(b) if it has been carried out outside the cases and the conditions provided in the law, namely in the cases where the 72-hour period to present the detainee has been exceeded ;
(c) as soon as such order becomes unnecessary.

2. Release is preceded by a writ if the arrest has been ordered by the public prosecutor or the judge and, in the case of another entity, through the subsequent preparation of a report to be attached to the case file.

3. Any release carried out on the initiative of any police entity, before the person under arrest has been presented to the judge, must be notified to the public prosecutor, under the penalty of disciplinary liability.

Rome Statute

Article 88 Availability of procedures under national law

States Parties shall ensure that there are procedures available under their national law for all of the forms of cooperation which are specified under this Part.

Article 89 Surrender of persons to the Court

1. The Court may transmit a request for the arrest and surrender of a person, together with the material supporting the request outlined in article 91, to any State on the territory of which that person may be found and shall request the cooperation of that State in the arrest and surrender of such a person.
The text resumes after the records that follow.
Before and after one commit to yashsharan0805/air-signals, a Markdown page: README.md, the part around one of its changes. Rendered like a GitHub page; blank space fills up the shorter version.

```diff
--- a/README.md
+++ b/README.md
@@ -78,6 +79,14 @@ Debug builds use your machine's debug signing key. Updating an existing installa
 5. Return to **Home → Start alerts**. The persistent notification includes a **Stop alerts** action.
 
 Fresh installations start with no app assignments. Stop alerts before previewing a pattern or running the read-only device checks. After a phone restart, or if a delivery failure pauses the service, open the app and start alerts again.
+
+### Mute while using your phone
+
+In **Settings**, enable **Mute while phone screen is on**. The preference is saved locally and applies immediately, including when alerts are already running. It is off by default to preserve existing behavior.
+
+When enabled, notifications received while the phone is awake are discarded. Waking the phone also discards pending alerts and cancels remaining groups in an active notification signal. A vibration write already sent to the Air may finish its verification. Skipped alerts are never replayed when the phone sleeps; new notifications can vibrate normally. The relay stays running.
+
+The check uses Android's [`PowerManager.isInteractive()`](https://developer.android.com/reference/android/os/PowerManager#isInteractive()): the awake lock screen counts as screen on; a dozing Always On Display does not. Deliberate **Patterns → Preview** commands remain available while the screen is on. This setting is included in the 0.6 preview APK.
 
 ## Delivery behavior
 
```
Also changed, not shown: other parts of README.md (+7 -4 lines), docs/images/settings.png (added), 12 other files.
States Parties shall, in accordance with the provisions of this Part and the procedure under their national law, comply with requests for arrest and surrender.

Article 93 Other forms of cooperation

1. States Parties shall, in accordance with the provisions of this Part and under procedures of national law, comply with requests by the Court to provide the following assistance in relation to investigations or prosecutions:

(a) The identification and whereabouts of persons or the location of items;

(b) The taking of evidence, including testimony under oath, and the production of evidence, including expert opinions and reports necessary to the Court;

(c) The questioning of any person being investigated or prosecuted;

(d) The service of documents, including judicial documents;

(e) Facilitating the voluntary appearance of persons as witnesses or experts before the Court;

(f) The temporary transfer of persons as provided in paragraph 7;

(g) The examination of places or sites, including the exhumation and examination of grave sites;

(h) The execution of searches and seizures;

(i) The provision of records and documents, including official records and documents;

(j) The protection of victims and witnesses and the preservation of evidence;

(k) The identification, tracing and freezing or seizure of proceeds, property and assets and instrumentalities of crimes for the purpose of eventual forfeiture, without prejudice to the rights of bona fide third parties; and

(l) Any other type of assistance which is not prohibited by the law of the requested State, with a view to facilitating the investigation and prosecution of crimes within the jurisdiction of the Court.

Article 99 Execution of requests under articles 93 and 96

1. Requests for assistance shall be executed in accordance with the relevant procedure under the law of the requested State and, unless prohibited by such law, in the manner specified in the request, including following any procedure outlined therein or permitting persons specified in the request to be present at and assist in the execution process.